Here’s the thing: so much has been written and said about this particular stage in a person’s life and what happens during this time. But really, what is midlife crisis and why is it a subject of interest to many people?
What Is This Thing Called Midlife Crisis?
It is a common joke among adults that when someone who is in his or her forties does something absurd, outrageous, or out of the ordinary, then that person is going through midlife crisis. Oftentimes, these absurd, out of the ordinary, or outrageous decisions or actions may mean any one or all of the following: getting into extra marital affairs with younger men or younger women, going into strange relationships with older individuals, buying things that are very expensive, traveling abroad on a spur-of-the-moment decision, quitting a job, or starting a new business venture.
Now you might be wondering: do all people go through this stage called midlife crisis?
According to Experts
Here’s the thing: according to health experts, midlife crisis was never a formal diagnostic category and is still being studied until today. Moreover, as to when a person experiences midlife crisis differ from person to person. Health experts suggest that factors such as gender and social status play a role on midlife crisis. It is recognized by health experts however, that midlife crisis may be experienced by anyone, male or female, between the ages 37 to 50 years old.
If before the stage is defined as a “crisis”, today many health experts believe that it is more of a “transition” stage than a “crisis”. Transition because more often than not, studies have shown that midlife crisis occurs when a life changing situation happens to people between the ages of 37 to 50. One of these life changing situation or major life event may be the youngest child’s graduation from college. This event can trigger an avalanche of changes in a family. A parent (or both parents) may now feel free to do anything he or she wants. The newfound freedom from having been tied down to paying expensive school fees may prompt someone to decide on buying a new car, or go on an expensive vacation, or get a facelift or a liposuction.
Transition or crisis, this stage brings with it emotional changes which needs to be dealt with caution. In a recent study done in Great Britain, it was found that 1 out of 5 people between the ages 35 to 44 feel lonely and have suffered depression. 5.1% of the 2,004 respondents said they did not have friends. 1 out of 3 respondents said that spending more time with their family would improve family relationships, and this will only happen if they have shorter working hours. The respondents also said that communication is the biggest problem. Here’s an interesting thing about the study: 14.2% of people between the ages 35 to 44 described their sex life as boring or unsatisfactory.

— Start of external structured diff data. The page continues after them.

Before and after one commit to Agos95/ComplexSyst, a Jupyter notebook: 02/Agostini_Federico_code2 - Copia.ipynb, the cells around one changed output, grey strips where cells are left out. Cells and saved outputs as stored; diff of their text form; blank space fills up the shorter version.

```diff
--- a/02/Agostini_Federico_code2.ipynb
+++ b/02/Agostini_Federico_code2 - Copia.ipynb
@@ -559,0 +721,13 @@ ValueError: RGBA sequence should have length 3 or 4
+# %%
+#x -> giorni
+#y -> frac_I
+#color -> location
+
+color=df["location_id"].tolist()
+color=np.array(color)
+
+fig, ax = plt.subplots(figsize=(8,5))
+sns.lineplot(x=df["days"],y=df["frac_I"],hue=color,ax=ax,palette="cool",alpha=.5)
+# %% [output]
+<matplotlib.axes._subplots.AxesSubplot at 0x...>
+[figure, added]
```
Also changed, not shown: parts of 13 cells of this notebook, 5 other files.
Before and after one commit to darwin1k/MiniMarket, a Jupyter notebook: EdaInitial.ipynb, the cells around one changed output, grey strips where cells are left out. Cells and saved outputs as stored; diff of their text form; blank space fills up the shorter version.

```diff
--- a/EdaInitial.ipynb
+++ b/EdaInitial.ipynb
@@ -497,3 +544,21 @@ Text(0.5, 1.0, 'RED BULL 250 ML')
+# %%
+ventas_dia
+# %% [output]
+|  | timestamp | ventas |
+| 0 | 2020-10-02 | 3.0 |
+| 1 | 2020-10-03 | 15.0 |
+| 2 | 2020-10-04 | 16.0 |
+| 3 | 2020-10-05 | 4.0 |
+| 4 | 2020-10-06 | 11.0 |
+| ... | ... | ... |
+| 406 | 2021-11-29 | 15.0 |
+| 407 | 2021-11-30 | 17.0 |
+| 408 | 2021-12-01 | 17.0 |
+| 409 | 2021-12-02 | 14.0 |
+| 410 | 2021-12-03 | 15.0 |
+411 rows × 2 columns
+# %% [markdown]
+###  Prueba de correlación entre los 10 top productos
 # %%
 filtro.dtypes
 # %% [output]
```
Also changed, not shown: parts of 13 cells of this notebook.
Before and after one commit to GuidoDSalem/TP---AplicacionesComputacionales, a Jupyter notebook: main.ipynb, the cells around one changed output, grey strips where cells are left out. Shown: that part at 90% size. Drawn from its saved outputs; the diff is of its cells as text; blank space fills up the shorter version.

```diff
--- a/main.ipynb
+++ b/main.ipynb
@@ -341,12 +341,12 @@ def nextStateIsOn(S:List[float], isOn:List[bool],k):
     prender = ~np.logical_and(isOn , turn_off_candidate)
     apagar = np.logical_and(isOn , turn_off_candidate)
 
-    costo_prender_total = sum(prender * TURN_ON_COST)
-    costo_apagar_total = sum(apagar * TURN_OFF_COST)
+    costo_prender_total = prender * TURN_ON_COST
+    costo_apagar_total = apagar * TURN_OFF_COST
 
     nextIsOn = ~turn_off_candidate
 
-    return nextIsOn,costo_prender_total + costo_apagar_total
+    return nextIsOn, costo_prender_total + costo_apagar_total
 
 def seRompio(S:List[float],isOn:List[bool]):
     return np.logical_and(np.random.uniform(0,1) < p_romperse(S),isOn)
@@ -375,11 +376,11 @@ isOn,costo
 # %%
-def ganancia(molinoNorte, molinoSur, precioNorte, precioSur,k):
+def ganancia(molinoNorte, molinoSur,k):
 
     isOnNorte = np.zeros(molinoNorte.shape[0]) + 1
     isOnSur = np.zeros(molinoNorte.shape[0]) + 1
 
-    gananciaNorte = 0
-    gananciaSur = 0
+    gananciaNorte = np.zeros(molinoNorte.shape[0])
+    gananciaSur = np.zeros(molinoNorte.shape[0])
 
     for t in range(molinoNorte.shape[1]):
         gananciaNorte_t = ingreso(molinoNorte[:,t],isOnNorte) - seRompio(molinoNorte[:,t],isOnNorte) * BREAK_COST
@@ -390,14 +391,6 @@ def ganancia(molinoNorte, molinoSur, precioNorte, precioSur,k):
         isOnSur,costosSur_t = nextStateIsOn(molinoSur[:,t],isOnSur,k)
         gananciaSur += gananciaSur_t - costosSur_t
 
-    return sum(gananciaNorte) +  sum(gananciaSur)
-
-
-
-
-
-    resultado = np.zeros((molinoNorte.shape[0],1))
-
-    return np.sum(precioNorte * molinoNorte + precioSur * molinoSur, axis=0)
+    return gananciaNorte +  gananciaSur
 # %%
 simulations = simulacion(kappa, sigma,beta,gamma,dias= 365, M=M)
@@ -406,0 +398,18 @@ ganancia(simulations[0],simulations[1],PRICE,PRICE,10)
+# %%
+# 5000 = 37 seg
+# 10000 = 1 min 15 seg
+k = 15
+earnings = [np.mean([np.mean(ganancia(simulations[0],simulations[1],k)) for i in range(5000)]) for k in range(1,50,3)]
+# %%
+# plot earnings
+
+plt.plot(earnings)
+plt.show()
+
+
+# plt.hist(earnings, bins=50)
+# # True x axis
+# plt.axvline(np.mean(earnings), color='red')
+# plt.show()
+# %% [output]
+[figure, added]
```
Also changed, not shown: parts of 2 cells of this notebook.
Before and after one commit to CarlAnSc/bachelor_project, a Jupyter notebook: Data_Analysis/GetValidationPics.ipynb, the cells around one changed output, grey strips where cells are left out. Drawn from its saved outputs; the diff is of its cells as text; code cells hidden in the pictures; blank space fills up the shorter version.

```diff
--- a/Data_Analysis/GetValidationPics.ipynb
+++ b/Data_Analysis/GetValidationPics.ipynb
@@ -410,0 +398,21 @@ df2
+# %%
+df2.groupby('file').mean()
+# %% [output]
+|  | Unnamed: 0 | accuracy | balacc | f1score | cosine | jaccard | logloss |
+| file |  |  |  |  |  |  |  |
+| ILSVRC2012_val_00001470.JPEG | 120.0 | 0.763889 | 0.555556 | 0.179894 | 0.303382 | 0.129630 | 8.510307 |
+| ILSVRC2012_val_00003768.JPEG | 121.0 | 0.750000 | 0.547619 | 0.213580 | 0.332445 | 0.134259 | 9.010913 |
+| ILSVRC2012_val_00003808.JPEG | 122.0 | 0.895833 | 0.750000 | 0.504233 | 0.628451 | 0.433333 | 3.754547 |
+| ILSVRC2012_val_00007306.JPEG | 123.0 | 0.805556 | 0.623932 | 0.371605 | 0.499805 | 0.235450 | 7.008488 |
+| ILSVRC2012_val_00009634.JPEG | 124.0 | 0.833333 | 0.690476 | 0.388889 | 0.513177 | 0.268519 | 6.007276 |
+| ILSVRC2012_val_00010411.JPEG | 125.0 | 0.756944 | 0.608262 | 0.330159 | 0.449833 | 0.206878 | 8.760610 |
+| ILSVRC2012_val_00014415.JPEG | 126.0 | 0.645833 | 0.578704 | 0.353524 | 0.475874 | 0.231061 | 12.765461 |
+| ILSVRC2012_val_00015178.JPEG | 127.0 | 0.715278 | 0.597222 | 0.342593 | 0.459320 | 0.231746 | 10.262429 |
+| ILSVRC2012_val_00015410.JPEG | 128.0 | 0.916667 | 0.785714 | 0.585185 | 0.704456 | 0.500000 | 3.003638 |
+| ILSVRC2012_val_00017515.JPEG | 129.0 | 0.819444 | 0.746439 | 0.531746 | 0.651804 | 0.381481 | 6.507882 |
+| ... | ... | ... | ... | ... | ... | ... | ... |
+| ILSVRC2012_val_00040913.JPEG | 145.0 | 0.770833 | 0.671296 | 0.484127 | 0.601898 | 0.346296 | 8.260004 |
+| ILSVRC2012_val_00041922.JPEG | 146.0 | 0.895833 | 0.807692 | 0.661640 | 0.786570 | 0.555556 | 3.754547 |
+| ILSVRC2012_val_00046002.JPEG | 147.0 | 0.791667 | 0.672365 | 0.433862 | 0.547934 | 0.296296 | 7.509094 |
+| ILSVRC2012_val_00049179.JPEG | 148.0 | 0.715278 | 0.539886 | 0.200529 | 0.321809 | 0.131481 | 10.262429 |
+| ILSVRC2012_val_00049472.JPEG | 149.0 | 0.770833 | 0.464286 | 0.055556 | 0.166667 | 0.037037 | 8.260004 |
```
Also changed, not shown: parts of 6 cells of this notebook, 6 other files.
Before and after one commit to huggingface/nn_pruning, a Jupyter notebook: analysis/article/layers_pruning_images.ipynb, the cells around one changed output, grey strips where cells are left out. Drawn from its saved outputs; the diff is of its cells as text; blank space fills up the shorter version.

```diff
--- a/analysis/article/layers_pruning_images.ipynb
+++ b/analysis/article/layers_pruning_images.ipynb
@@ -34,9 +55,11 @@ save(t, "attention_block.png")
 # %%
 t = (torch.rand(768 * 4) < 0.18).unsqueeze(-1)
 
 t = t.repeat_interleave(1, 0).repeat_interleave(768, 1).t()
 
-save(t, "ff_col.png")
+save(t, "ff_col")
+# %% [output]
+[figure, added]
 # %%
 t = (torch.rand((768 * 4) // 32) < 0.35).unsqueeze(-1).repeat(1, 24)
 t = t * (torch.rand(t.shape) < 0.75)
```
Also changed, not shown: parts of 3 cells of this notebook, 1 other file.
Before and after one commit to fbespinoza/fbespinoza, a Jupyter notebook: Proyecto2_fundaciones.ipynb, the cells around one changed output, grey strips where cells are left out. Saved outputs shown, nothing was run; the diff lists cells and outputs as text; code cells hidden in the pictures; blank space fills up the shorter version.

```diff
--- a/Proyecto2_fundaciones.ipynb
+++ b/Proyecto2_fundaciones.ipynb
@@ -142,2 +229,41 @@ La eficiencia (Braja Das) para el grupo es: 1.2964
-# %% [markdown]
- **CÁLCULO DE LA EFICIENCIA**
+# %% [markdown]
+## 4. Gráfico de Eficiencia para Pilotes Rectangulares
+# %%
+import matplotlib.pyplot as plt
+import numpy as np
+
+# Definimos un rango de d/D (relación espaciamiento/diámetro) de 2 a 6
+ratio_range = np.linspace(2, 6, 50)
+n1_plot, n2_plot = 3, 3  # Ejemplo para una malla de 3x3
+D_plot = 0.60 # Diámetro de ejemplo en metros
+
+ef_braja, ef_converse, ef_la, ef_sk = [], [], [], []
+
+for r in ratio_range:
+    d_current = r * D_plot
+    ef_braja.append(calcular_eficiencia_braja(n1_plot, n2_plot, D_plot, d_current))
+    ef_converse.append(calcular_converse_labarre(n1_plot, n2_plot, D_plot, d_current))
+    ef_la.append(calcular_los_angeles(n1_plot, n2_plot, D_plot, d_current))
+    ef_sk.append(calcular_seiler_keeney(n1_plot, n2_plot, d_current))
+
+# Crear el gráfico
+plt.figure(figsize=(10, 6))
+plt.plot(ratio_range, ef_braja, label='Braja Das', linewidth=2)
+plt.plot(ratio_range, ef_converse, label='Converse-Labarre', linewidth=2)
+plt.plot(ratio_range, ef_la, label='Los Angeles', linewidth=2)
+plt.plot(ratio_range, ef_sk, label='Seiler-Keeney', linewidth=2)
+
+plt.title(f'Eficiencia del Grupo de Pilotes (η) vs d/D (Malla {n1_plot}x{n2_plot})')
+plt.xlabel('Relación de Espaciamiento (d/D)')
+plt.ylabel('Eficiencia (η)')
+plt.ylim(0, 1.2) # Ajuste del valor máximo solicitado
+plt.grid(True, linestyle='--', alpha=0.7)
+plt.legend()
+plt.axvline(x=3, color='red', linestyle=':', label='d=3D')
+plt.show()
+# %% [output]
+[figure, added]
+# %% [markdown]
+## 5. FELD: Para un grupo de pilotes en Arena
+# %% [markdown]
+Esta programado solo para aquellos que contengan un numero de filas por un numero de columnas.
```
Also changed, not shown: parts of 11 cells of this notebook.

So, is it a crisis or a period of transition? Well, whatever it is, one thing is sure: it has to be understood so that one can deal with it properly when the time comes.
This article is written by Siena Lombardi who is a senior writer for AccessRx.com. Find out more about this site by visiting Accessrx.com research.